Brief: Check every line of the entries below for "html", and copy the lines that have it.

Code change snippets
Start of Block
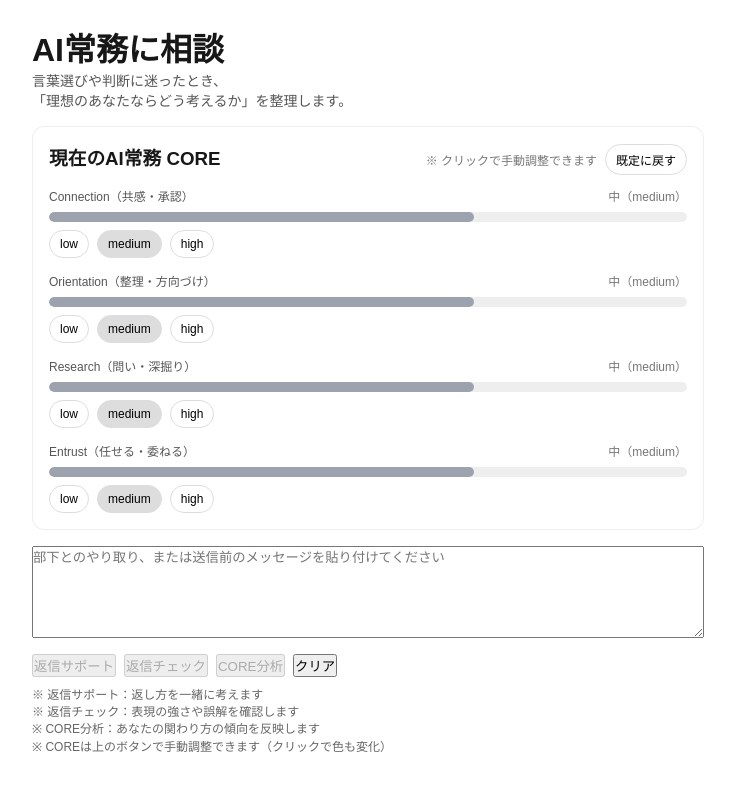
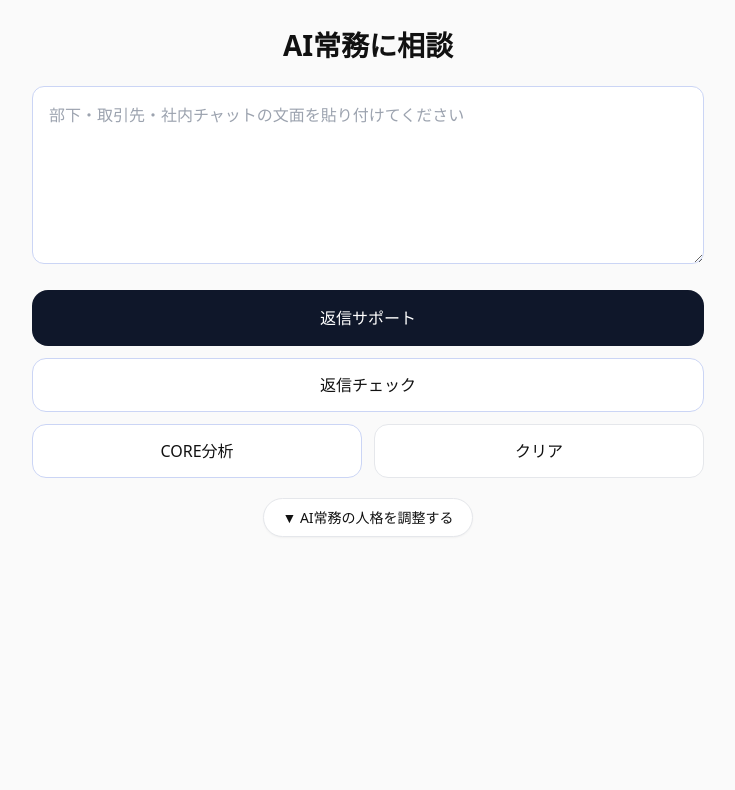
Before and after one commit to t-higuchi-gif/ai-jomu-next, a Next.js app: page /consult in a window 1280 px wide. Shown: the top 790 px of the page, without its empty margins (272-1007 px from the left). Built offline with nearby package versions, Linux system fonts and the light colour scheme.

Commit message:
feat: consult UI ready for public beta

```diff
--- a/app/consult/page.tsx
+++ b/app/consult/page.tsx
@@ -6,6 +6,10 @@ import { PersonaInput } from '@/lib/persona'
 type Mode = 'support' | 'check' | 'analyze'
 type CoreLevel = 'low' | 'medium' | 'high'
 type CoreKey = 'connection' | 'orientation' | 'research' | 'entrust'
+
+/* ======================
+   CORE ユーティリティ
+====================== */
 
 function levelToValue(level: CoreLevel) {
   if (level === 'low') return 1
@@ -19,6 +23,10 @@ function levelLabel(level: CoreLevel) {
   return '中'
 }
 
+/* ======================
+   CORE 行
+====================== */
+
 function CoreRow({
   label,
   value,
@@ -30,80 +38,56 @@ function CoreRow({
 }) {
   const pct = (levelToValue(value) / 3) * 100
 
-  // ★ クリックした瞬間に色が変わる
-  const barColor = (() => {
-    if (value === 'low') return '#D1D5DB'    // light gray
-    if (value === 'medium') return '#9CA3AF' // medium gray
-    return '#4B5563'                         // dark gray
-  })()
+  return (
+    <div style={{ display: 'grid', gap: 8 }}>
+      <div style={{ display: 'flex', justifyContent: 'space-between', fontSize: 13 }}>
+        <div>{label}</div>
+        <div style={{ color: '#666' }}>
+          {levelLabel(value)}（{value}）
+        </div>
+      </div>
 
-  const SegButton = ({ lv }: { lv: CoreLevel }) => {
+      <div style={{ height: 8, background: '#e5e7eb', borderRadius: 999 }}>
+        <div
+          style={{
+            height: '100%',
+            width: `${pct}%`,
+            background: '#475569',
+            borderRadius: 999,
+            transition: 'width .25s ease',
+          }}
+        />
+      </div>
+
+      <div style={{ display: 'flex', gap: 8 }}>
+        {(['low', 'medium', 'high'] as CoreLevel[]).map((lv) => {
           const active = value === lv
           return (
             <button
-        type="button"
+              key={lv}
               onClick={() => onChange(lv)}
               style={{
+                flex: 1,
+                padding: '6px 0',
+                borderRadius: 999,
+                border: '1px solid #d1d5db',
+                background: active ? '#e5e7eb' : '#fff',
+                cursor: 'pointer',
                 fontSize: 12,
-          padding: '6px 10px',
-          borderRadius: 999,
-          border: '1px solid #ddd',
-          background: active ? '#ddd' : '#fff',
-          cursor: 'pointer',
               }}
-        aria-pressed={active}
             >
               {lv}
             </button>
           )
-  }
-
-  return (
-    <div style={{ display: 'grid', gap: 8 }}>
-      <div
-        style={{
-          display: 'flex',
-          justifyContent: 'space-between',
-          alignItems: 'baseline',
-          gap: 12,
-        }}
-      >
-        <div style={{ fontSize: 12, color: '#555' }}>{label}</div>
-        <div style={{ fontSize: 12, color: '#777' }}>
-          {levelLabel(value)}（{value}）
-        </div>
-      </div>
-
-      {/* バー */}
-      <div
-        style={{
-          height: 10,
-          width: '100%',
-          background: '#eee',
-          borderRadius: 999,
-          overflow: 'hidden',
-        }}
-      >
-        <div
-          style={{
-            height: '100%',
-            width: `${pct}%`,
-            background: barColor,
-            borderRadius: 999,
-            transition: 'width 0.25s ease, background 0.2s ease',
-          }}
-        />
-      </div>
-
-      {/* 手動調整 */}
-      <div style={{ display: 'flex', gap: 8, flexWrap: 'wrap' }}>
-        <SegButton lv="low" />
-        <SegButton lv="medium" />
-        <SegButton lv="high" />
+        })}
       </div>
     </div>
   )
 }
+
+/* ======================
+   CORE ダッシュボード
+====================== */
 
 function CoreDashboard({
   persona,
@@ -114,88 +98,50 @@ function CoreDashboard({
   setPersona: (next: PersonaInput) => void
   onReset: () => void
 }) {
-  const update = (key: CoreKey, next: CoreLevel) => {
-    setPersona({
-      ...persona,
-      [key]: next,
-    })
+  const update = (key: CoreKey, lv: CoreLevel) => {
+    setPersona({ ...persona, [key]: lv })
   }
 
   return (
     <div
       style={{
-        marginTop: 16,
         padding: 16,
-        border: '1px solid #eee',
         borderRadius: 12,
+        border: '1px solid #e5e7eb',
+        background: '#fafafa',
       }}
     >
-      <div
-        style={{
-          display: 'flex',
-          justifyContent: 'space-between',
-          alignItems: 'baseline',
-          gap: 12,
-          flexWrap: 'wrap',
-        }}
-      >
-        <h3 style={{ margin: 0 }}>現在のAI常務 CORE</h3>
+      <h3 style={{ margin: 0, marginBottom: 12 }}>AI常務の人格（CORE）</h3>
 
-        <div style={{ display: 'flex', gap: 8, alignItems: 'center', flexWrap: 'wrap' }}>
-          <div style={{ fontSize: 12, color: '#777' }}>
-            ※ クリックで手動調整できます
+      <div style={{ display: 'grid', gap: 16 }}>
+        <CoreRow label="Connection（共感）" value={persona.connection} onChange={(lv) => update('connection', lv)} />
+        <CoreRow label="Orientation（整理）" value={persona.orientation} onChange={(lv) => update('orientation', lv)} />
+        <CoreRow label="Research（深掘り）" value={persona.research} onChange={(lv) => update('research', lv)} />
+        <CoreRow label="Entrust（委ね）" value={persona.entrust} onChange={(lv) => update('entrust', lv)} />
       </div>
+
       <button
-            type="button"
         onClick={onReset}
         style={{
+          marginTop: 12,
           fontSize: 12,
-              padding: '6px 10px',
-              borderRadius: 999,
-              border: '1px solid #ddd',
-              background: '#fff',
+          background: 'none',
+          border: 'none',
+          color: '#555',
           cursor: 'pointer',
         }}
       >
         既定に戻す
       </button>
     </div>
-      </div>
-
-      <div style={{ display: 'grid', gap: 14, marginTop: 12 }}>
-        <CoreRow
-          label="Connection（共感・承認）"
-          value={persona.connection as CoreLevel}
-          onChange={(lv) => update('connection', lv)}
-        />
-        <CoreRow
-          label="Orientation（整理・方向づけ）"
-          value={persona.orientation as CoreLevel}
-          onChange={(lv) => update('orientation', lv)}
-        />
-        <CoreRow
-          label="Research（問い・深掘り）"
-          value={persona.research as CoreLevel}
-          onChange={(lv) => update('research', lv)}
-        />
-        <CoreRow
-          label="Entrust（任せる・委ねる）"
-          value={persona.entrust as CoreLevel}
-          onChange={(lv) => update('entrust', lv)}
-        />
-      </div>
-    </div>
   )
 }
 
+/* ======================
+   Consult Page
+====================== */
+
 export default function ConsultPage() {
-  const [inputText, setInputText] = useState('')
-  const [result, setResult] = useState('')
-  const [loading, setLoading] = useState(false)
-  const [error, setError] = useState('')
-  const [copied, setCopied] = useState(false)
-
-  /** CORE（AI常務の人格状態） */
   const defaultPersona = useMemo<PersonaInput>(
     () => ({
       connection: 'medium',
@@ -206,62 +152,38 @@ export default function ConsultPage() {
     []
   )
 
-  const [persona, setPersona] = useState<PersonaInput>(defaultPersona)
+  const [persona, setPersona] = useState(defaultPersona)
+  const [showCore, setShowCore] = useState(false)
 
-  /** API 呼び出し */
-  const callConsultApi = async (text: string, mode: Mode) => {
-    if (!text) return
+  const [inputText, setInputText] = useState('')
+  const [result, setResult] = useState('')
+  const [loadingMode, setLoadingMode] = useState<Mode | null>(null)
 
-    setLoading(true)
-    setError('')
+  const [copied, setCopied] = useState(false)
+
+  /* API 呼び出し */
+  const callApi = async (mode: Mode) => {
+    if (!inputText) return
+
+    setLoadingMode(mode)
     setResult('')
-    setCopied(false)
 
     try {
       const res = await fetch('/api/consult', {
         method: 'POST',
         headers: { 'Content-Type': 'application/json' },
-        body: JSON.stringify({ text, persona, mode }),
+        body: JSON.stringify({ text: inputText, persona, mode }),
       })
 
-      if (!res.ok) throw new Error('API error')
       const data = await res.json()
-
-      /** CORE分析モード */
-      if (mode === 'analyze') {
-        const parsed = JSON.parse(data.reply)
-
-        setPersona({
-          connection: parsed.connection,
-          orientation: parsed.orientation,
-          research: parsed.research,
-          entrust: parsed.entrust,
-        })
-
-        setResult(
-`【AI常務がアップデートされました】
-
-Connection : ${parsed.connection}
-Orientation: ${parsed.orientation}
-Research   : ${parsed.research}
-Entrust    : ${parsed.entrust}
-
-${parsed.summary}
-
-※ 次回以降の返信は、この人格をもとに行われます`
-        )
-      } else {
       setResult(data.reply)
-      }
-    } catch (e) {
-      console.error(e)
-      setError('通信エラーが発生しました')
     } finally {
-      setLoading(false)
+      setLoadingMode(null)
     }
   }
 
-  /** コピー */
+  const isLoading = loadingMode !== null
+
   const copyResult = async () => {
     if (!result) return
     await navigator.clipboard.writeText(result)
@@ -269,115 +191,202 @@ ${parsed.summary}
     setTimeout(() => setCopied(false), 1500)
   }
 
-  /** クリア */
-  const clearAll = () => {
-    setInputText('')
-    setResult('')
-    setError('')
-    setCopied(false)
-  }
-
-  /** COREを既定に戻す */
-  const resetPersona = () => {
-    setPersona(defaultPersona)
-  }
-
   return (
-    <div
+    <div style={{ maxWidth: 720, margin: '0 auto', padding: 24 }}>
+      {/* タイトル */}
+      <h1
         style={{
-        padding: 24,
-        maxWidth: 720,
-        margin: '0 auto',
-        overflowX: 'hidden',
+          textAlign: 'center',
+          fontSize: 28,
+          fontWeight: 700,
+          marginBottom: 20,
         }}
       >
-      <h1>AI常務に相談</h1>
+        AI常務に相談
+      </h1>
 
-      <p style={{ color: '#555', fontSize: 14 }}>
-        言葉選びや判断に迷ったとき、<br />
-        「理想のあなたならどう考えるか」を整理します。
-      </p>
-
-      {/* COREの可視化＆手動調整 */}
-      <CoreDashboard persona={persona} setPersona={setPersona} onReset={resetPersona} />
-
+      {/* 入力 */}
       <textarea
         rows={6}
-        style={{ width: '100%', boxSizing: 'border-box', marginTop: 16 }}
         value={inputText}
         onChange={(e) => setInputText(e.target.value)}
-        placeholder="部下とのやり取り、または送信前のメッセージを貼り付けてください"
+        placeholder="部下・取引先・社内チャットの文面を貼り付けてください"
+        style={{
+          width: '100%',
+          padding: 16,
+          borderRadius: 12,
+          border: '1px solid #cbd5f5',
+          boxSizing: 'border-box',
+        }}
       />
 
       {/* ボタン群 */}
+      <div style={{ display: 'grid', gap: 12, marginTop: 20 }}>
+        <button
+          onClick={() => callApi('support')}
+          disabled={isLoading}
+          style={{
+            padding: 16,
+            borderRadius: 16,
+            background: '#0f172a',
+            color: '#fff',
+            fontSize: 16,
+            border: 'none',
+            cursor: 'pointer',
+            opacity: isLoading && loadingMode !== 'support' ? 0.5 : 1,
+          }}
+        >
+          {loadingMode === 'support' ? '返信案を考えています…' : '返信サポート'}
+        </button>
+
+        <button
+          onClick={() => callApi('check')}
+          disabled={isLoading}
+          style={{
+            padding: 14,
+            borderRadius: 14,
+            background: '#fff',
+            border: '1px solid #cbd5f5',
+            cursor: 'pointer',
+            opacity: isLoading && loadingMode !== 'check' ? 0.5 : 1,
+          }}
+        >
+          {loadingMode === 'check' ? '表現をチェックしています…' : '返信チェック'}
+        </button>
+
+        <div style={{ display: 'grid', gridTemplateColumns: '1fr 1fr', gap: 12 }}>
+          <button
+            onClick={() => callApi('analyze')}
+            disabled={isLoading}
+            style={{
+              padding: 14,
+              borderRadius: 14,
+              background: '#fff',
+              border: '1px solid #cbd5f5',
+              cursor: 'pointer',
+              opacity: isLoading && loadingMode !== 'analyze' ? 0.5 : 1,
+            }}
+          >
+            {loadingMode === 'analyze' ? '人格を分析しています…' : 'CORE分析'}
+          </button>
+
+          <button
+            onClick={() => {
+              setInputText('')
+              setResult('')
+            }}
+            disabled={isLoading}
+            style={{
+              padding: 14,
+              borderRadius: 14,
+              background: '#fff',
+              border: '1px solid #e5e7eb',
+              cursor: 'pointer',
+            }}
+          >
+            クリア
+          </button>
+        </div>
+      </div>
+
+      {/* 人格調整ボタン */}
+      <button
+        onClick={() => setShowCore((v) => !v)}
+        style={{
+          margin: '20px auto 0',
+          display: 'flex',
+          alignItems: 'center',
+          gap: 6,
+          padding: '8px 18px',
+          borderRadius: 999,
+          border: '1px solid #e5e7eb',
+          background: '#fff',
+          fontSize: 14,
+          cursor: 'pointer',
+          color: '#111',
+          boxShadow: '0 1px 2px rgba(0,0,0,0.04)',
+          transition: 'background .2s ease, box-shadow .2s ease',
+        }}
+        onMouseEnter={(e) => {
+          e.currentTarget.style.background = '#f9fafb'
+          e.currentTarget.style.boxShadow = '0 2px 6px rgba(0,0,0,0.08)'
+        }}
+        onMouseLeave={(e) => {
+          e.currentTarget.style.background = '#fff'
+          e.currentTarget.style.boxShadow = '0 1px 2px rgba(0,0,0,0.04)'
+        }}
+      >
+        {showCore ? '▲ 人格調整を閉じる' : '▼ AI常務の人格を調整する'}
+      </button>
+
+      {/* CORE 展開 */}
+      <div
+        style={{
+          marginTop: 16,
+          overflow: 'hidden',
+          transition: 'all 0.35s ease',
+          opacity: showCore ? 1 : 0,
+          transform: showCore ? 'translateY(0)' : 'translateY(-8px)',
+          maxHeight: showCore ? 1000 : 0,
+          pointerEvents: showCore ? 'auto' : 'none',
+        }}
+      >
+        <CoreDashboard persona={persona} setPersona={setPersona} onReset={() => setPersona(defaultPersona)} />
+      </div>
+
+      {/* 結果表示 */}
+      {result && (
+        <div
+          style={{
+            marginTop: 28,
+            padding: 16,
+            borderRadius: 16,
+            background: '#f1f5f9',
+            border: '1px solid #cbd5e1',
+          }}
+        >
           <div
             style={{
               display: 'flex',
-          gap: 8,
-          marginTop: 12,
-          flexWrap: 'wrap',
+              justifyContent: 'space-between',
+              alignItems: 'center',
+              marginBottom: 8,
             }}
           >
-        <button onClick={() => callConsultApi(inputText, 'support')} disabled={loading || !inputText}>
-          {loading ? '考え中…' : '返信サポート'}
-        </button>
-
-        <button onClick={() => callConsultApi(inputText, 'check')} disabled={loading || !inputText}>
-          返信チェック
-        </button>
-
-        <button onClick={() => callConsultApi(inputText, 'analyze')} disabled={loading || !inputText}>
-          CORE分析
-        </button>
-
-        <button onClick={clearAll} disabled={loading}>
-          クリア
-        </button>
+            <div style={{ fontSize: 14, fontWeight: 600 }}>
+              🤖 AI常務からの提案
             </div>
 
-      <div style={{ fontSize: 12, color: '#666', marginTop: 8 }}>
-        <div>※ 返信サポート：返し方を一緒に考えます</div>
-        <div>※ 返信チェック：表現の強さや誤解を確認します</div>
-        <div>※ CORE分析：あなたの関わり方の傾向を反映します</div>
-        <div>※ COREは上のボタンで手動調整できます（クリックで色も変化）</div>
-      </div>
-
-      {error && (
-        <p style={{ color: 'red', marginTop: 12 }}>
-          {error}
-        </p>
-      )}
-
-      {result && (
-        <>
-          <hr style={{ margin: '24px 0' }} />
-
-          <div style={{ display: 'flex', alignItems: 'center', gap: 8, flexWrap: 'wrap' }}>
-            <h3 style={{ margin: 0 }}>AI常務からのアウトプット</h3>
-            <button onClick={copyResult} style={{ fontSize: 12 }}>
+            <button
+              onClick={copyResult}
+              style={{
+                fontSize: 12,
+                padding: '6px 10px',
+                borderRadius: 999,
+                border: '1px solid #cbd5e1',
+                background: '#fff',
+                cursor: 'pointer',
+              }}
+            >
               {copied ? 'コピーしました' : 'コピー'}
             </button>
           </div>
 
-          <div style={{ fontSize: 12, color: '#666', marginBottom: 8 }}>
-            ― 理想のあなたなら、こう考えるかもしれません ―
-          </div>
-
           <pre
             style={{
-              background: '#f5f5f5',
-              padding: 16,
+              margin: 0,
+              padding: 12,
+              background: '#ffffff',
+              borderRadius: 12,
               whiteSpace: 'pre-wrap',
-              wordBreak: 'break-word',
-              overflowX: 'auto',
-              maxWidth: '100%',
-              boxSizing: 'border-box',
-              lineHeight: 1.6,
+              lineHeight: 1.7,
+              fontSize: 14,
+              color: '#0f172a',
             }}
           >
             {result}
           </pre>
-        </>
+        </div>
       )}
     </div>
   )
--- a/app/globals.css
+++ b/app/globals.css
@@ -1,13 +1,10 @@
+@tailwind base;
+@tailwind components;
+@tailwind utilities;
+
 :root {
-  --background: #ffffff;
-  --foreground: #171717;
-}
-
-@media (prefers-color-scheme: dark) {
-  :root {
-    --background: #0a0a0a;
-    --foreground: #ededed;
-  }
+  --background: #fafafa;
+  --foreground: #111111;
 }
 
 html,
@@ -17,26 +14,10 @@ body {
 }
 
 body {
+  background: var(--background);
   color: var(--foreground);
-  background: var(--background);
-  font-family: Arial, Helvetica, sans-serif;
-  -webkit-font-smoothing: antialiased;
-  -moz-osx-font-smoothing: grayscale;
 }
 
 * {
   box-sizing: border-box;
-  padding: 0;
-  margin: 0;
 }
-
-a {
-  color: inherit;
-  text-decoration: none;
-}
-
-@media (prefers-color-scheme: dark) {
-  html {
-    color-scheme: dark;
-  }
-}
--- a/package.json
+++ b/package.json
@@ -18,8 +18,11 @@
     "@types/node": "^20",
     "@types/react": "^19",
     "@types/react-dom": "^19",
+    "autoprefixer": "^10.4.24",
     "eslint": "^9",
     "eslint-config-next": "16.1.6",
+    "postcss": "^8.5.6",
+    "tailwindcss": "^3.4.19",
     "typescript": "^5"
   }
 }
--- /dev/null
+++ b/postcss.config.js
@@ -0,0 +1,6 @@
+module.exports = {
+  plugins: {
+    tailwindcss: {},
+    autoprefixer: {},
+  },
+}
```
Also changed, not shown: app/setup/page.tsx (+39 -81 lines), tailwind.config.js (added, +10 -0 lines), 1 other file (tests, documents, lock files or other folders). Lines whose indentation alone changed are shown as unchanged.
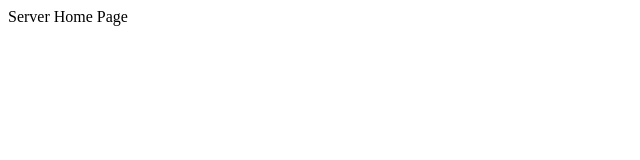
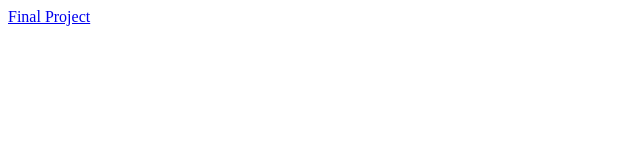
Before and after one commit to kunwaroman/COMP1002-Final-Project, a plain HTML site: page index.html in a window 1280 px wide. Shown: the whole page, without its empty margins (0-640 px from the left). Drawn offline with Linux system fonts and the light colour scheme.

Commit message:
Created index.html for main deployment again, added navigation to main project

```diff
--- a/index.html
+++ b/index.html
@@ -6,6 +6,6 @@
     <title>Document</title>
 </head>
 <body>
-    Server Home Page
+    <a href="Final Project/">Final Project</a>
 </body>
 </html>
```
End of Block
Written solution:
 html,
-  html {
Before and after one commit to kunwaroman/COMP1002-Final-Project, a plain HTML site: page index.html in a window 1280 px wide. Shown: the whole page, without its empty margins (0-640 px from the left). Drawn offline with Linux system fonts and the light colour scheme.
Created index.html for main deployment again, added navigation to main project
--- a/index.html
+++ b/index.html
 </html>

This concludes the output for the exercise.